The President revealed that the caucus of the ruling BDP party has since resolved that paramount chiefs should retain their ex-officio status in the House of Chiefs and should not be elected. He said however, that the White Paper does not address the appointment of chiefs and that is dealt with in the Chieftainship Act.
He explained that the White Paper was instead dealing with the designation of chiefs to the House of Chiefs and not their enthronement as chiefs. The President promised the Bangwaketse, one of Botswana's three dominant peoples, that he would not implement decisions that the people were opposed to.
Commenting on the President's remarks, a BDP elder and Councillor Ketumile Kaboyamodimo said there was no tribal discrimination in Botswana. "The matter is only that some people have an inferiority complex," he said.

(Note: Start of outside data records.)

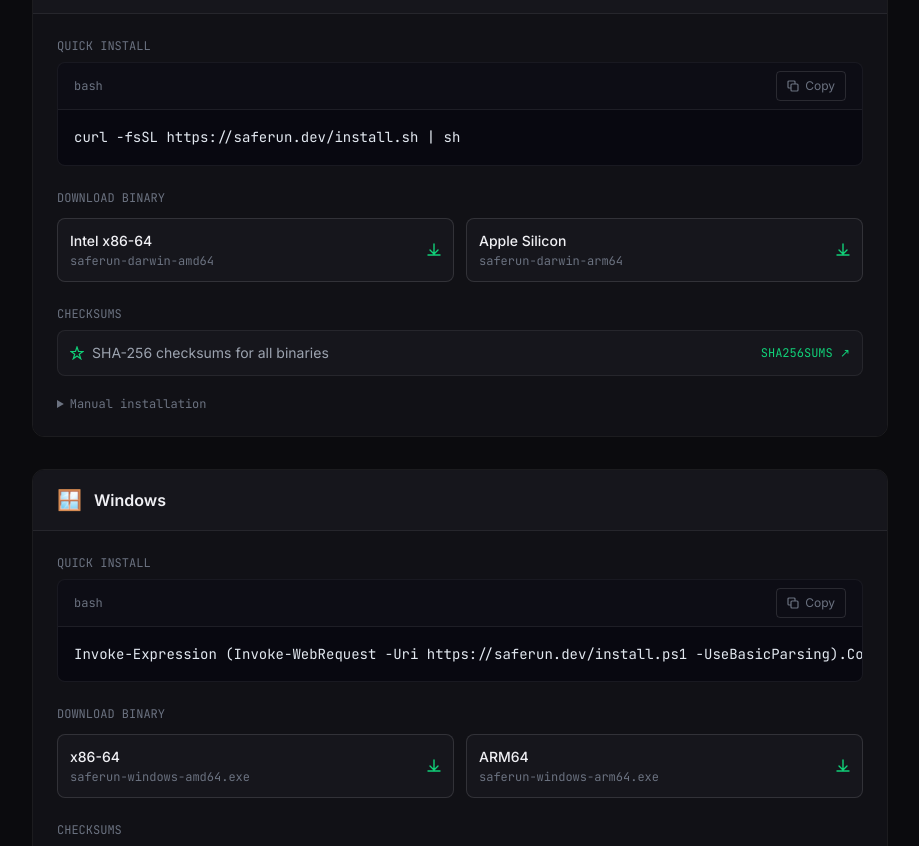
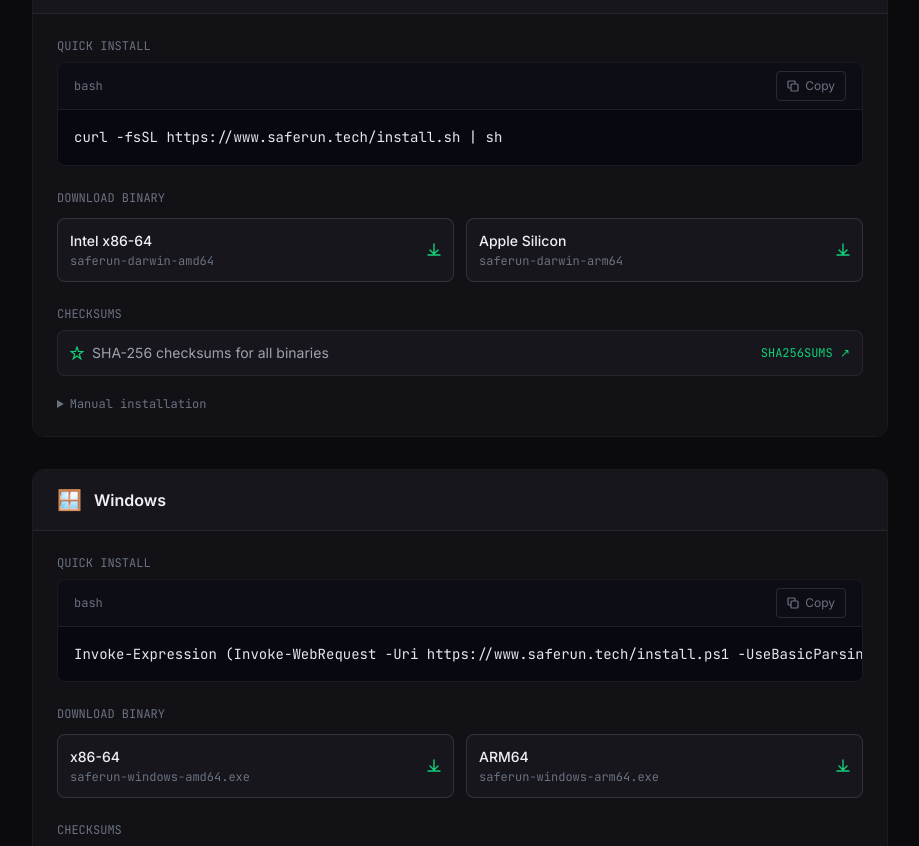
Before and after one commit to dag12y/saferun-web, a React (Vite) app: page /downloads in a window 1280 px wide. Shown: the part 960-1806 px from the top of the page, without its empty margins (180-1099 px from the left). Built offline with nearby package versions, Linux system fonts and the light colour scheme; no server answers; the HTML template or start-up script is replaced by a standard one.

Commit message:
Update installation scripts and HTML metadata for SafeRun

```diff
--- a/index.html
+++ b/index.html
@@ -1,10 +1,11 @@
 <!doctype html>
-<html lang="<!-- figma:lang -->">
+<html lang="en">
   <head>
     <!-- figma:head-start -->
     <meta charset="UTF-8" />
     <meta name="viewport" content="width=device-width, initial-scale=1.0" />
-    <title><!-- figma:title --></title>
+    <title>SafeRun - Secure package installation</title>
+    <link rel="canonical" href="https://www.saferun.tech/" />
     <!-- figma:head-end -->
   </head>
   <body>
--- a/src/pages/Docs.tsx
+++ b/src/pages/Docs.tsx
@@ -292,7 +292,7 @@
         {/* Getting Started */}
         <Section id="install-linux" title="Installation — Linux">
           <P>Install SafeRun on Linux (amd64) using the curl installer:</P>
-          <CodeBlock lang="bash" code={`curl -fsSL https://saferun.dev/install.sh | sh`} />
+          <CodeBlock lang="bash" code={`curl -fsSL https://www.saferun.tech/install.sh | sh`} />
           <P>The installer places the binary at <code className="mono text-xs px-1.5 py-0.5 rounded" style={{ background: 'var(--card2)', color: 'var(--accent)' }}>~/.local/bin/saferun</code> and verifies the SHA-256 checksum before installation. No root access is required.</P>
           <H3>Manual installation</H3>
           <CodeBlock
@@ -307,14 +307,14 @@
 
         <Section id="install-macos" title="Installation — macOS">
           <P>Install SafeRun on macOS using the curl installer:</P>
-          <CodeBlock lang="bash" code={`curl -fsSL https://saferun.dev/install.sh | sh`} />
+          <CodeBlock lang="bash" code={`curl -fsSL https://www.saferun.tech/install.sh | sh`} />
           <P>Binaries are available for both amd64 (Intel) and arm64 (Apple Silicon). The installer selects the correct architecture automatically.</P>
           <Callout type="warn">Docker Desktop for Mac must be running before using SafeRun.</Callout>
         </Section>
 
         <Section id="install-windows" title="Installation — Windows">
           <P>Install SafeRun on Windows using the PowerShell installer:</P>
-          <CodeBlock lang="powershell" code={`Invoke-Expression (Invoke-WebRequest -Uri https://saferun.dev/install.ps1 -UseBasicParsing).Content`} />
+          <CodeBlock lang="powershell" code={`Invoke-Expression (Invoke-WebRequest -Uri https://www.saferun.tech/install.ps1 -UseBasicParsing).Content`} />
           <P>
             The installer places SafeRun in <code className="mono text-xs px-1 py-0.5 rounded" style={{ background: 'var(--card2)', color: 'var(--accent)' }}>%LOCALAPPDATA%\SafeRun\bin</code> and
             adds it to the user PATH. No administrator rights are required. Open a new PowerShell session after installation.
--- a/src/pages/Downloads.tsx
+++ b/src/pages/Downloads.tsx
@@ -19,7 +19,7 @@
       { arch: 'amd64', file: 'saferun-linux-amd64', label: 'x86-64' },
       { arch: 'arm64', file: 'saferun-linux-arm64', label: 'ARM64' },
     ],
-    install: `curl -fsSL https://saferun.dev/install.sh | sh`,
+    install: `curl -fsSL https://www.saferun.tech/install.sh | sh`,
     manual: `mkdir -p ~/.local/bin
 install -m 0755 saferun-linux-amd64 ~/.local/bin/saferun`,
   },
@@ -30,7 +30,7 @@
       { arch: 'amd64', file: 'saferun-darwin-amd64', label: 'Intel x86-64' },
       { arch: 'arm64', file: 'saferun-darwin-arm64', label: 'Apple Silicon' },
     ],
-    install: `curl -fsSL https://saferun.dev/install.sh | sh`,
+    install: `curl -fsSL https://www.saferun.tech/install.sh | sh`,
     manual: `mkdir -p ~/.local/bin
 install -m 0755 saferun-darwin-arm64 ~/.local/bin/saferun`,
   },
@@ -41,7 +41,7 @@
       { arch: 'amd64', file: 'saferun-windows-amd64.exe', label: 'x86-64' },
       { arch: 'arm64', file: 'saferun-windows-arm64.exe', label: 'ARM64' },
     ],
-    install: `Invoke-Expression (Invoke-WebRequest -Uri https://saferun.dev/install.ps1 -UseBasicParsing).Content`,
+    install: `Invoke-Expression (Invoke-WebRequest -Uri https://www.saferun.tech/install.ps1 -UseBasicParsing).Content`,
     manual: `# Place binary in a directory on PATH, e.g.:
 # %LOCALAPPDATA%\\SafeRun\\bin\\saferun.exe`,
   },
--- a/src/pages/Home.tsx
+++ b/src/pages/Home.tsx
@@ -101,7 +101,7 @@
 
             {/* install commands */}
             <div className="flex flex-col gap-3 mb-8 max-w-xl">
-              <InstallCommand cmd="curl -fsSL https://saferun.dev/install.sh | sh" />
+              <InstallCommand cmd="curl -fsSL https://www.saferun.tech/install.sh | sh" />
               <InstallCommand cmd="saferun npm install lodash" />
             </div>
 
```
Also changed, not shown: 2 other files (tests, documents, lock files or other folders).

The councillor said that nobody should tamper with chieftainship, as it was a special institution.
He blasted the complaint against tribal imbalances in the Constitution as sectarian, "only coming from the other side of Dibete Cordon fence". He recalled that people from the north had tabled similar motions in parliament as far back as 1969. He claimed to have seen an office notice in Botswana's second urban center, Francistown, claiming that there was no job in the country's principal languages, Setswana and English, but in Ikalanga there was a note disclosing that a vacancy existed. It was this that fascinated the audience most.
For his part, Kgosi Oarabile Kalaben said that the Southern tribal groupings were at peace with themselves and the rest of the nation. They were happily living under the authority of their paramount chiefs, he said.
Kalaben claimed that those regions of North East, Chobe, Ghanzi and Kgalagadi represented in the House of Chiefs by elected members, had great difficulty designating their own paramount chiefs. North East alone, for instance had ten sub chiefs of equal status, he told the audience. Kalaben said that people from those regions must sort out their problems without troubling the rest of the nation.
Another speaker, James Motsatsing also said the issue of ethnic imbalance in the constitution was only a problem for the northern people. Meanwhle, Batlokwa will gather at their kgotla - a traditional Batswana discussion forum - this morning (Saturday), to discuss the White Paper. According to Deputy Chief Michael Gaborone, they will also discuss the leopard skin ceremony that will formally confer paramount chief status on Kgosi Moshibidu Gaborone.